Manuscript: The Exeter Book. Edition: Krapp, George Philip, and Elliot Van Kirk Dobbie, eds. The Exeter Book. ASPR 3. New York: Columbia UP, 1936. Note: The interpretation of Wulf and Eadwacer is much in dispute, and my translation, obviously, presents only one reading. The situation has traditionally been thought to be this: an unnamed woman speaker, in love with a man, Wulf – long away from her, perhaps in exile – has, meantime, been taken as wife or mistress by another warrior, Eadwacer; the speaker laments her position and cries out against Eadwacer.
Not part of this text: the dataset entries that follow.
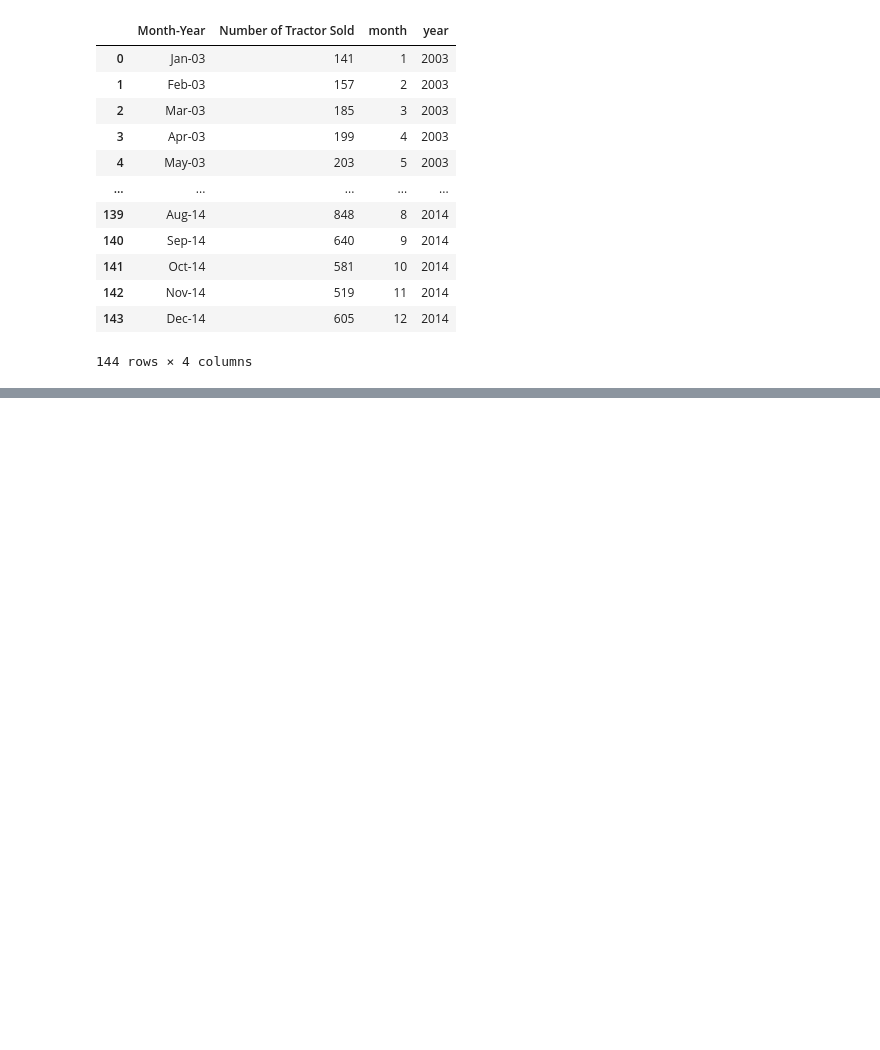
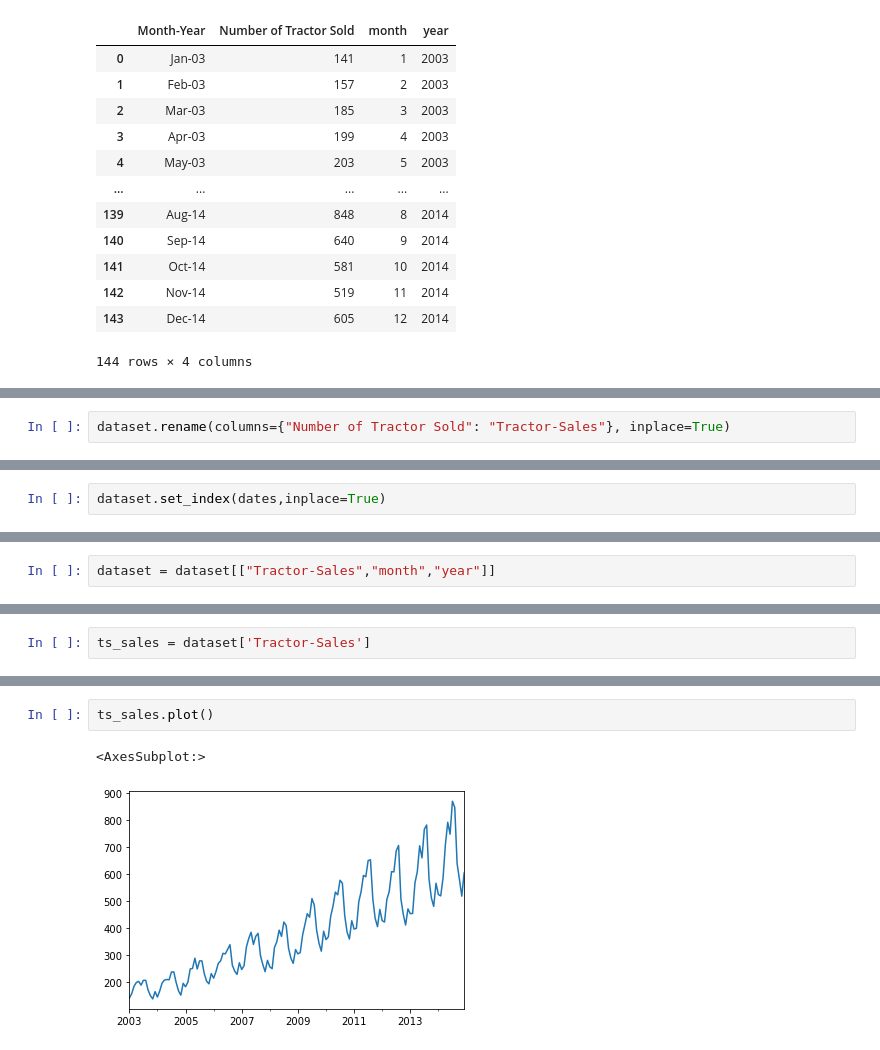
Before and after one commit to FazlullahBokhari/AI.workspace, a Jupyter notebook: Time Series.ipynb, the cells around one changed output, grey strips where cells are left out. Saved outputs shown, nothing was run; the diff lists cells and outputs as text; blank space fills up the shorter version.

```diff
--- a/Time Series.ipynb
+++ b/Time Series.ipynb
@@ -72,0 +96,2 @@ dataset
+# %%
+dataset.rename(columns={"Number of Tractor Sold": "Tractor-Sales"}, inplace=True)
@@ -72,0 +125,2 @@ dataset
+# %%
+dataset.set_index(dates,inplace=True)
@@ -72,0 +143,2 @@ dataset
+# %%
+dataset = dataset[["Tractor-Sales","month","year"]]
@@ -72,0 +161,2 @@ dataset
+# %%
+ts_sales = dataset['Tractor-Sales']
@@ -72,0 +178,5 @@ dataset
+# %%
+ts_sales.plot()
+# %% [output]
+<AxesSubplot:>
+[figure, added]
```
Also changed, not shown: parts of 8 cells of this notebook.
Hyperlinks to annotations are added in-line in the text, in bolded brackets.

Text

To my people it is as if one offered them battle [ 1 ]:
they will receive him, if he with threat [ 2 ] comes. [ 3 ]
Unlike is it to us.
Wulf is on one island, I on another.
Fast is that island, by fen surrounded;5
fierce are the men on that island:
they will receive him, if he with threat [ 4 ] comes.
Unlike is it to us.
My Wulf’s wide-wanderings, expected, I endure.
When it was rainy weather, and I sat tearful,10
then that battle-bold [ 5 ] clasped me in arms:
delight to me, that, yet pain as well.
Wulf, my Wulf, my hopes of thee
sickened me, thy seldom-coming,
a mourning mind, not lack of food.15
Hearest thou, Eadwacer? Our [ 6 ] sorry whelp
A Wulf bears to woods.
One easily slits what never was joined:
our song together.

Translation copyright © 1982, Jonathan A. Glenn. All rights reserved.
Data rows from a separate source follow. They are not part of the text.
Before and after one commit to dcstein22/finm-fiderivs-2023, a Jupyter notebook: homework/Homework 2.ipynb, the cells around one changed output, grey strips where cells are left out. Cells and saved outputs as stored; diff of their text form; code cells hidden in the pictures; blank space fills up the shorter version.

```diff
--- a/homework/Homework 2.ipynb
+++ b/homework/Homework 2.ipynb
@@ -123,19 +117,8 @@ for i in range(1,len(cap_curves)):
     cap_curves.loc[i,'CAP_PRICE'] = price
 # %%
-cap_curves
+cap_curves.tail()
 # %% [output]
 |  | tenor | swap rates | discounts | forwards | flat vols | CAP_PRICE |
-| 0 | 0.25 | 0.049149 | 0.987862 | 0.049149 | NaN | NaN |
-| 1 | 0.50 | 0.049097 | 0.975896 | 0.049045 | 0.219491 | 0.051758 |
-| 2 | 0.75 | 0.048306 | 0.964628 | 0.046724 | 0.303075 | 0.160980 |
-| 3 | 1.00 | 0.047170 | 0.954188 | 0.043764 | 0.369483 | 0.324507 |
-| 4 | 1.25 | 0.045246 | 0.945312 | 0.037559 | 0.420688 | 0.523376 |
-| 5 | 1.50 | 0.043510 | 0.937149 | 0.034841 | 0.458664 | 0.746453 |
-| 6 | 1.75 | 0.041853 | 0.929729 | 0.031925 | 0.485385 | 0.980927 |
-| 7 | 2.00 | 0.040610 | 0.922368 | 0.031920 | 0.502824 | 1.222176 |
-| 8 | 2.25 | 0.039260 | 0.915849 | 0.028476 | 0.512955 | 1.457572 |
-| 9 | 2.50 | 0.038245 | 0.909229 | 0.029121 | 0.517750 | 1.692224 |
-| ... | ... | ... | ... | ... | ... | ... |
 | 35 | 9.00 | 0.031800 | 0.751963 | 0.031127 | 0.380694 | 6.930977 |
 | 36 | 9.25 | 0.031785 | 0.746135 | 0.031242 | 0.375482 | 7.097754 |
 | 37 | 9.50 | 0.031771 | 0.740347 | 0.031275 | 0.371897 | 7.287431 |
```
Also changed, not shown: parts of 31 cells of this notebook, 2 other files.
Annotations

[ 1 ] battle. OE lac. This is an example of the interpretive difficulties bedevilling this poem, for lac may also mean ‘offering’ or ‘gift.’ [Return to text.]

[ 2 ] threat. OE þreat ‘troop, crowd,’ etc. [Return to text.]

[ 3 ] they … come. Some treat this as a question. There is, as well, some dispute over the meaning of aþecgan, which I have translated as ‘receive.’ [Return to text.]

[ 4 ] Lines 2-3 and 7-8 are obviously parallel (word-for-word repetition, in fact) but with, perhaps, slightly different meanings. [Return to text.]

[ 5 ] battle-bold. I.e., ‘warrior.’ This is, apparently, Eadwacer. [Return to text.]

[ 6 ] our. The OE uncerne is dual in number, not simply plural: ‘of us two.’ [Return to text.]